→ **Your assignment**
Every line in the data below that has the word "components" should be returned.

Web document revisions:
Start of Block

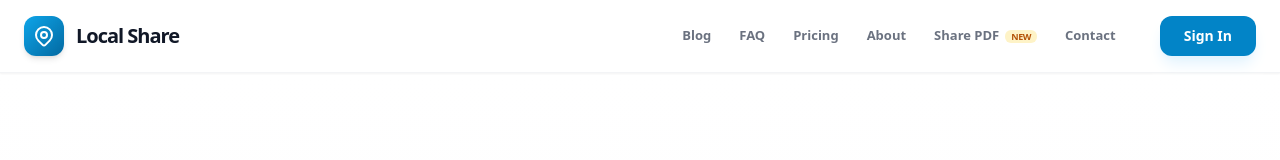
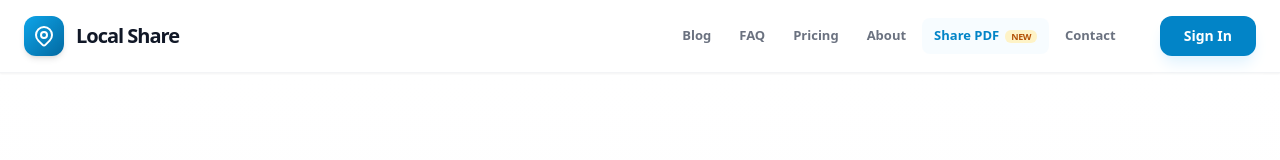
Before and after one commit to hemanthreddykoduru/Local-Share, a Next.js app: page / in a window 1280 px wide. Shown: the top 160 px of the page. Built offline with nearby package versions, Linux system fonts and the light colour scheme; no server answers.

Commit message:
style: make Share PDF link blue in header

```diff
--- a/components/SiteHeader.tsx
+++ b/components/SiteHeader.tsx
@@ -58,7 +58,7 @@ export default function SiteHeader() {
                             <Link
                                 key={href}
                                 href={href}
-                                className="relative text-[13px] font-bold text-gray-500 hover:text-primary-600 hover:bg-primary-50 px-3 py-2 rounded-lg transition-all flex items-center gap-1.5"
+                                className={`relative text-[13px] font-bold px-3 py-2 rounded-lg transition-all flex items-center gap-1.5 ${label === 'Share PDF' ? 'text-primary-600 bg-primary-50/50' : 'text-gray-500 hover:text-primary-600 hover:bg-primary-50'}`}
                             >
                                 {label}
                                 {isNew && (
```
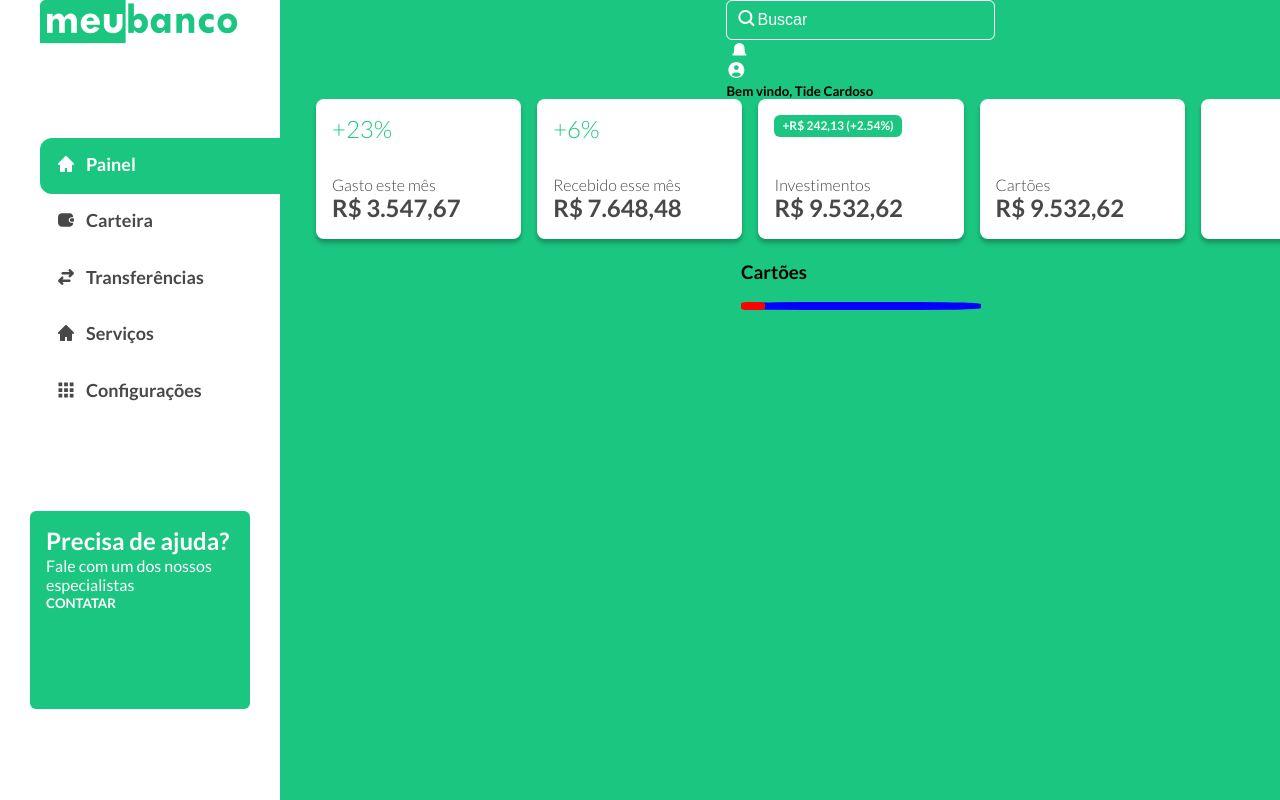
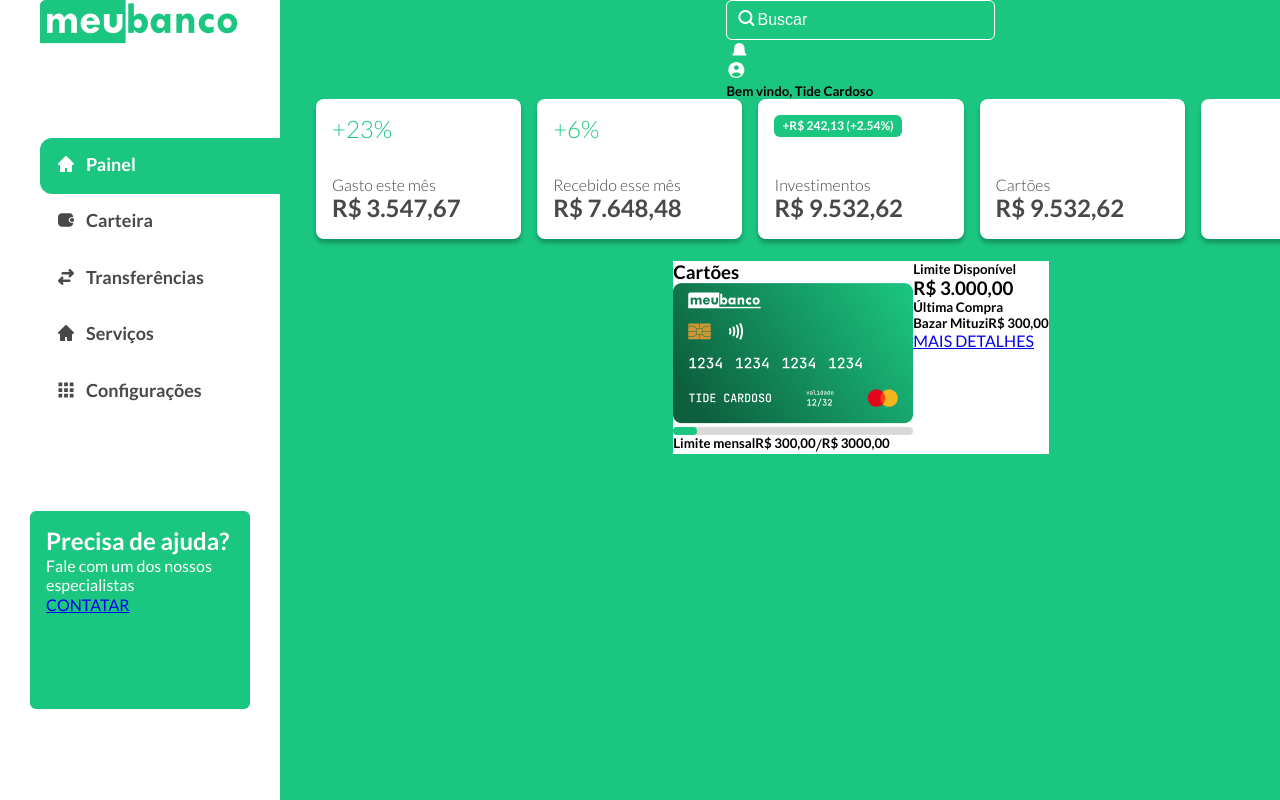
Before and after one commit to pefecomemo/login5telas, a React (Create React App) app: page / in a window 1280 px wide. Shown: the top 800 px of the page. Built offline with nearby package versions, Linux system fonts and the light colour scheme.

Commit message:
painel da esquerda

```diff
--- a/src/App.css
+++ b/src/App.css
@@ -23,3 +23,8 @@
    flex-direction: column;
    align-items: center;
 }
+
+.painel {
+  display: flex;
+  background-color: white;
+}
--- a/src/App.js
+++ b/src/App.js
@@ -63,6 +63,15 @@ function App() {
         <div className="painel">
           <Cartoes
             title="Cartões"
+            limiteDisp="Limite Disponível"
+            limiteValor="R$ 3.000,00"
+            ultimaCompra="Última Compra"
+            localCompra="Bazar Mituzi"
+            valorCompra="R$ 300,00"
+            limiteMesTitle="Limite mensal"
+            limiteMesValue="R$ 300,00"
+            limiteMesTotal="R$ 3000,00"
+            buttonText="MAIS DETALHES"
           />
         </div>
 
--- a/src/components/button/button.js
+++ b/src/components/button/button.js
@@ -2,8 +2,10 @@ import Icon from "../icons/icon"
 import "./button.css"
 
 const Button = ( {text, buttonType, iconType, page}) => {
+    let iconReturn = iconType ? <Icon iconType={iconType} /> : <></>
+
     return <a href={page || "#"} className={buttonType}>
-        <Icon iconType={iconType} />
+        {iconReturn}
         {text}
     </a>
 }
--- a/src/components/cartoes/cartoes.css
+++ b/src/components/cartoes/cartoes.css
@@ -1,15 +1,24 @@
+.cartoesCard{
+    background-color: white;
+    width: 100%;
+    display: flex;
+}
+
 .progressionBarBG {
-    background-color:blue;
-    /* background-color: #D9D9D9; */
-    border-radius: 25%;
+    background-color: #D9D9D9;
+    border-radius: 8px;
     width: 240px;
     height: 8px;
 }
 
 .progressionBarProg {
     background-color:red;
-    /* background-color: #1BC681; */
-    border-radius: 25%;
+    background-color: #1BC681;
+    border-radius: 8px;
     width: 10%;
     height: 8px;
 }
+
+.valoresProgressao{
+    display: flex;
+}
--- a/src/components/cartoes/cartoes.js
+++ b/src/components/cartoes/cartoes.js
@@ -1,15 +1,29 @@
 import "./cartoes.css"
 
-const Cartoes = ({title, limiteDisp, limiteValor, ultimaCompra, localCompra, valorCompra, limiteMesTitle, limiteMesValue, limiteMesTotal, buttom}) => {
+import Button from "../button/button.js"
+
+const Cartoes = ({title, limiteDisp, limiteValor, ultimaCompra, localCompra, valorCompra, limiteMesTitle, limiteMesValue, limiteMesTotal, button}) => {
     return <div className="cartoesCard">
                 <div className="left-side">
                     <h3>{title}</h3>
-                    <img src=""/>
+                    <img src="/assets/imgs/Frame 27.png"/>
                     <div className="progressionBarBG">
                         <div className="progressionBarProg">
                         </div>
                     </div>
+                    <div className="valoresProgressao"><h5>{limiteMesTitle}</h5><h5>{limiteMesValue}</h5>/<h5>{limiteMesTotal}</h5></div>
+
                 </div>
+
+                <div className="right-side">
+                    <h5>{limiteDisp}</h5>
+                    <h3>{limiteValor}</h3>
+
+                    <h5>{ultimaCompra}</h5>
+                    <h5><b>{localCompra}{valorCompra}</b></h5>
+                    <div><Button text="MAIS DETALHES"/></div>
+                </div>
+
 
     </div>
 }
--- a/src/components/helpBox/helpBox.js
+++ b/src/components/helpBox/helpBox.js
@@ -1,10 +1,11 @@
 import "./helpBox.css"
+import Button from "../button/button";
 
-const HelpBox = ( {title, content, buttonText}) => {
+const HelpBox = ( {title, content}) => {
     return <div classnName="">
             <h5 className="helpTitle"> {title} </h5>
             <h6 className="helpContent"> {content} </h6>
-            <h5 className="helpButton"> {buttonText} </h5>
+            <Button text="CONTATAR"/>
         </div>;
 }
 
```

End of Block

→ **Response box**
--- a/components/SiteHeader.tsx
+++ b/components/SiteHeader.tsx
--- a/src/components/button/button.js
+++ b/src/components/button/button.js
--- a/src/components/cartoes/cartoes.css
+++ b/src/components/cartoes/cartoes.css
--- a/src/components/cartoes/cartoes.js
+++ b/src/components/cartoes/cartoes.js
--- a/src/components/helpBox/helpBox.js
+++ b/src/components/helpBox/helpBox.js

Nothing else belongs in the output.